Selling Direct to Consumers Can Net Farmers and Producers More Money, Ohio State Expert Says

February 29, 2012

WILMINGTON, Ohio – The "buy local" movement that has sparked an increased demand for locally grown and produced foods means that those farmers and producers who know how to market and sell their products directly to consumers can increase their farm income substantially by doing so, says an Ohio State University Extension educator.

One of the top food trends recently has been the demand by consumers who want to know where their food comes from, who is producing it and want to buy products from as close to home as possible, said Mark Mechling, an OSU Extension Agriculture Educator.

But farmers and producers who want to take advantage of the “buy local” movement to market and sell their products directly to consumers have to follow a rigid and precise set of rules designed to ensure consumers purchase wholesome and safe products, he said.

Mechling will discuss those rules and procedures during a presentation March 9 at the “Opening Doors to Success” Small Farm Conference and Trade Show. The conference, which will be held March 9 and 10 at Wilmington College in Wilmington, Ohio, will feature 30 sessions from Ohio State and industry experts and a trade show for small farmers that will offer information that can benefit a variety of growers, said Tony Nye, an OSU Extension educator and Small Farm Program coordinator. 

The conference starts March 9, at 5:30 p.m., with the session, “Meat Marketing -- Front and Center,” which will be presented by Mechling and Francis Fluharty, a ruminant nutritionist with joint appointments with OSU Extension and the Ohio Agricultural Research and Development Center.

The workshop will provide participants information on issues including: obstacles to marketing meat; labeling; the meanings of grass-fed, antibiotic-free, free range, organic and grain-fed; how to find the right processor; and how to price a product, Mechling said.

“Farmers can capture more of those retail food dollars by selling directly to the consumers that they’re leaving on the table when they sell that product as a commodity,” he said.

Traditional farmers get about 18 to 20 cents of each retail dollar that a consumer spends in a restaurant or grocery store, Mechling explains.

“They’re leaving 80 percent of that retail dollar to others, including grocery stores, distributors, wholesalers and other components of the food chain, which capture more of that retail dollar than the farmer,” he said. “By marketing directly to consumers they can capture more of those dollars, but it requires more management and marketing skills.”

The conference is also key for Ohio growers who are want to expand their farm operations or those people who want to get into the agriculture industry, Nye said.

“Whether you are a landowner who is looking for development opportunities with a limited amount of acres, or have parcels of land and are looking for economic opportunity to add income, or are looking to cost recover your land taxes, this is a great place to get helpful, in-depth information,” Nye said. 

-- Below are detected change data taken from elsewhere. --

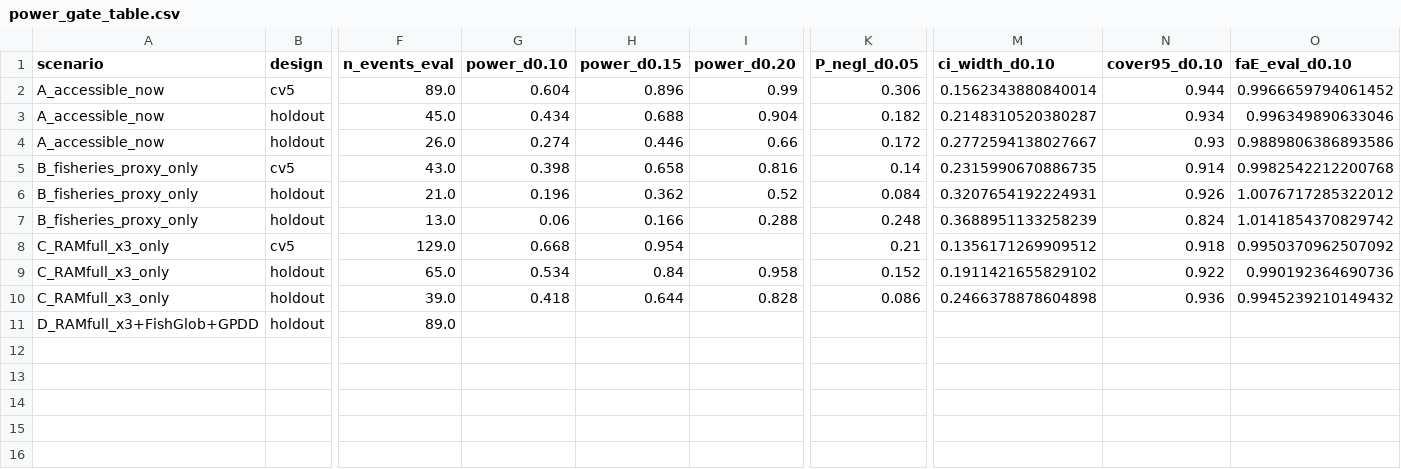
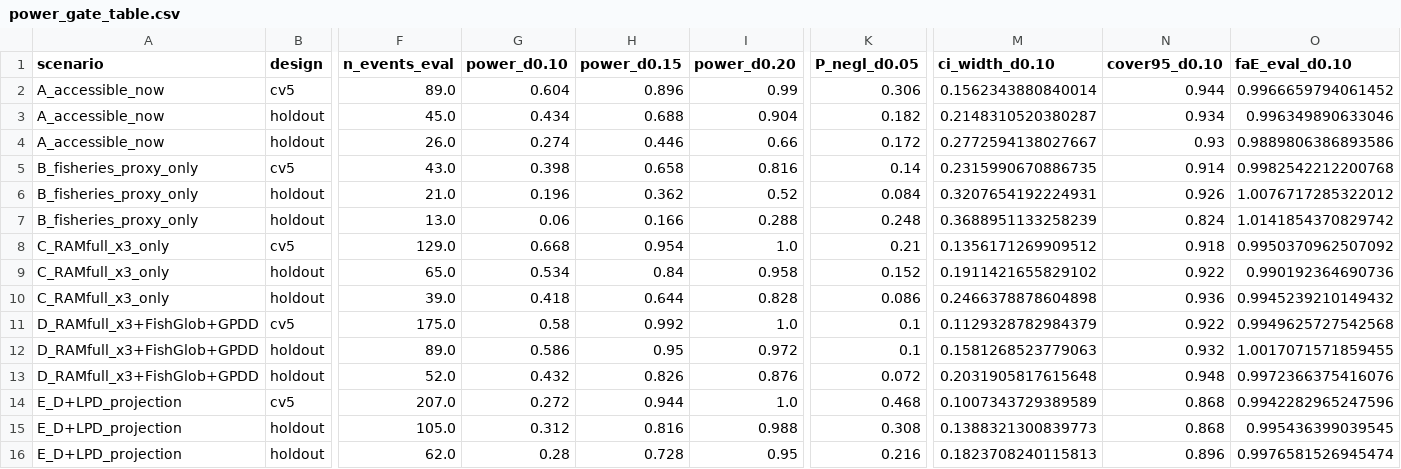
Before and after one commit to davebanerjee/ecology-projects, a CSV file: results/stage0/power_gate_table.csv, drawn as a sheet; only a part is shown, gaps mark what is left out; addresses are those after the commit; rows hold the shown columns only; the diff names each change by its address in the sheet, - before the commit and + after, or states it on an @@ line.

```diff
--- a/results/stage0/power_gate_table.csv
+++ b/results/stage0/power_gate_table.csv
-I8 (power_d0.20): (empty)
+I8 (power_d0.20): 1.0
+row 11: D_RAMfull_x3+FishGlob+GPDD | cv5 | 175.0 | 0.58 | 0.992 | 1.0 | 0.1 | 0.1129328782984379 | 0.922 | 0.9949625727542568
-G12 (power_d0.10): (empty)
+G12 (power_d0.10): 0.586
-H12 (power_d0.15): (empty)
+H12 (power_d0.15): 0.95
-I12 (power_d0.20): (empty)
+I12 (power_d0.20): 0.972
-K12 (P_negl_d0.05): (empty)
+K12 (P_negl_d0.05): 0.1
-M12 (ci_width_d0.10): (empty)
+M12 (ci_width_d0.10): 0.1581268523779063
-N12 (cover95_d0.10): (empty)
+N12 (cover95_d0.10): 0.932
-O12 (faE_eval_d0.10): (empty)
+O12 (faE_eval_d0.10): 1.0017071571859455
+row 13: D_RAMfull_x3+FishGlob+GPDD | holdout | 52.0 | 0.432 | 0.826 | 0.876 | 0.072 | 0.2031905817615648 | 0.948 | 0.9972366375416076
+row 14: E_D+LPD_projection | cv5 | 207.0 | 0.272 | 0.944 | 1.0 | 0.468 | 0.1007343729389589 | 0.868 | 0.9942282965247596
+row 15: E_D+LPD_projection | holdout | 105.0 | 0.312 | 0.816 | 0.988 | 0.308 | 0.1388321300839773 | 0.868 | 0.995436399039545
+row 16: E_D+LPD_projection | holdout | 62.0 | 0.28 | 0.728 | 0.95 | 0.216 | 0.1823708240115813 | 0.896 | 0.9976581526945474
```
Also changed, not shown: 10 other files.
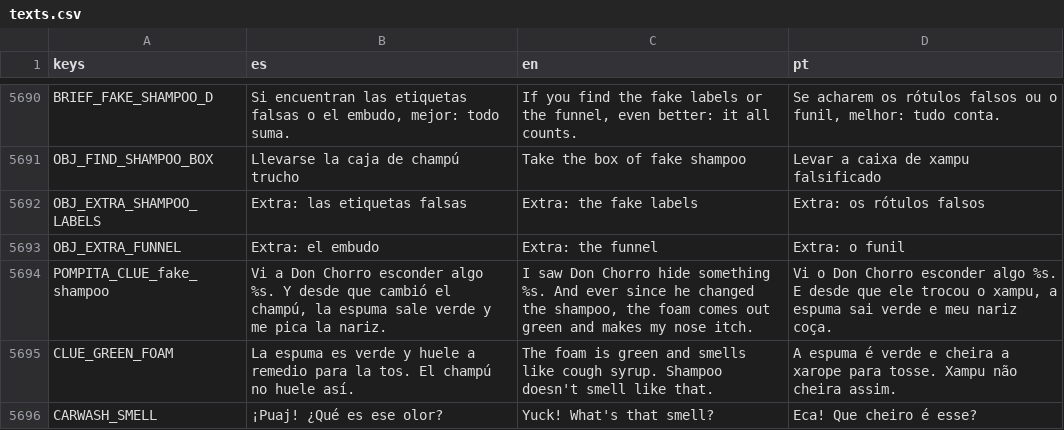
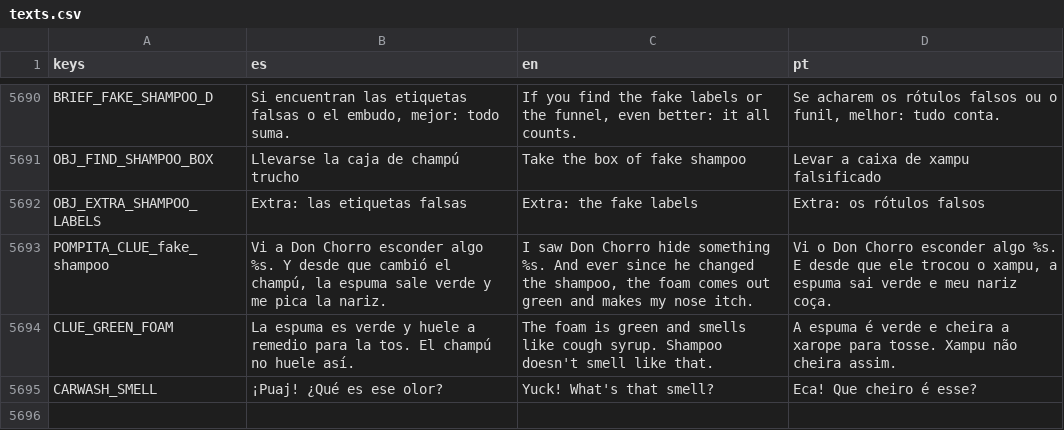
Before and after one commit to cristiangelini/BPD, a CSV file: translations/texts.csv, drawn as a sheet; only a part is shown, gaps mark what is left out; the diff names each change by its address in the sheet, - before the commit and + after, or states it on an @@ line.

```diff
--- a/translations/texts.csv
+++ b/translations/texts.csv
-row 5693: OBJ_EXTRA_FUNNEL | Extra: el embudo | Extra: the funnel | Extra: o funil
```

Workshops on March 10 include: Vegetable Disease and Insect Management; Beef Production; Website Design; Invasive Species; Aquaculture: The “Nuts and Bolts” to Fish Farming; Food Safety; Green House and Tunnel Production; and Livestock and the Law: Managing Legal Risk.

The conference is an outgrowth of the Ohio New and Small Farm College, an eight-week program created by OSU Extension that offers an introduction to the business of small farming or those who are new to the farming industry. The program offers information on budgeting, business planning and how to develop a farm structure, among other issues. 

“We’ve put some really powerful information together so that people who attend can build a relationship with the presenters who can help them as they go through their farming journey,” Nye said. 

The conference is co-sponsored by OSU Extension’s Small Farm Program; Wilmington College; Farm Credit Services of Mid-America; and the U.S. Department of Agriculture’s offices of the Farm Service Agency, Natural Resources Conservation Service, National Agriculture Statistic Service and Rural Development. 

Registration is $20 to attend the March 9 session, $50 to attend the March 10 session or $60 to attend both days. The registration deadline is March 5. For more information or to register, go to http://clinton.osu.edu/events/2012-small-farm-conference-and-trade-show.

Author(s): 
Tracy Turner
Source(s): 
Tony Nye, Mark Mechling